Warming waters are changing marine pathogen dispersal patterns and infectivity worldwide. Coupled biological-physical modelling has been used in many systems to determine the connectivity of meta-populations via infectious disease particles. Here we model the connectivity of sea lice larvae (Lepeophtheirus salmonis) among salmon farms in the Broughton Archipelago, British Columbia, Canada, using a coupled biological-physical model. The physical model simulated pathogen dispersal, while the biological component influenced the survival and developmental rates of the sea lice. Model results predicted high temporal variability in connectivity strength among farms; an emergent effect from the interacting parts of the simulation (dispersion vs. survival/development). Drivers of temporal variability were disentangled using generalized additive modeling, which revealed the variability was most strongly impacted by the spring freshet, which can act as a natural aid for sea lice control in the Broughton Archipelago. Our results suggest that farm management strategies can benefit by taking into account short-term spikes in regional pathogen connectivity among farms. Additionally, future scenarios of a warming climate with reduced snowpack can make sea lice control more challenging.
|Number of pages||15|
|Journal||Canadian Journal of Fisheries and Aquatic Sciences|

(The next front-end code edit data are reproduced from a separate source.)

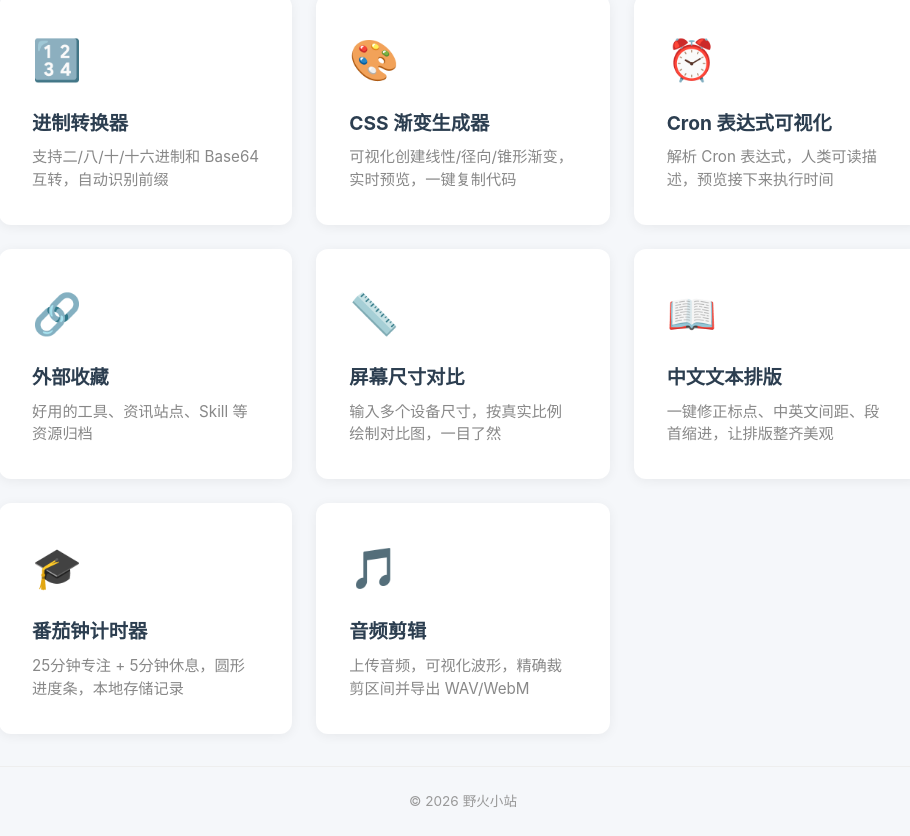
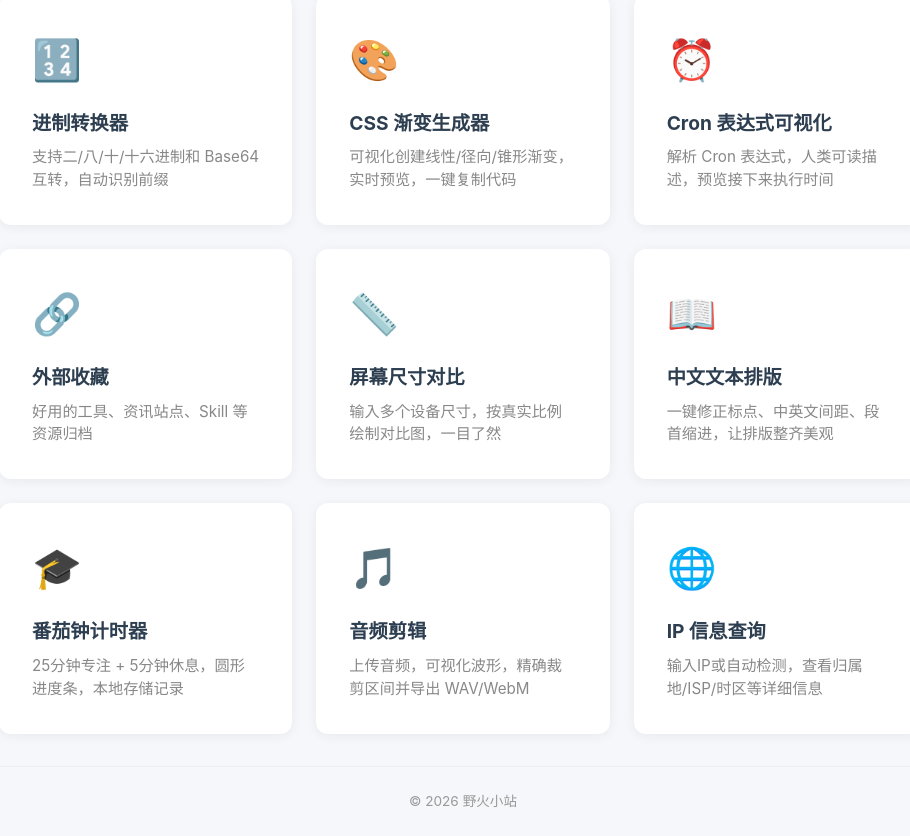
Before and after one commit to Lvlin-Qiuyu/wildfire-station, a Nuxt app: page / in a window 1280 px wide. Shown: the part 516-1352 px from the top of the page, without its empty margins (177-1087 px from the left). Built offline with nearby package versions, Linux system fonts and the light colour scheme.

Commit message:
add: pages/index.vue

```diff
--- a/pages/index.vue
+++ b/pages/index.vue
@@ -90,6 +90,12 @@ const tools = [
     desc: '上传音频，可视化波形，精确裁剪区间并导出 WAV/WebM',
     path: '/tools/audio-trimmer',
   },
+  {
+    icon: '🌐',
+    name: 'IP 信息查询',
+    desc: '输入IP或自动检测，查看归属地/ISP/时区等详细信息',
+    path: '/tools/ip-lookup',
+  },
 ]
 </script>
 
```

|Early online date||16 Aug 2019|
|Publication status||Published - 31 Mar 2020|
- salmon farms
- marine pathogens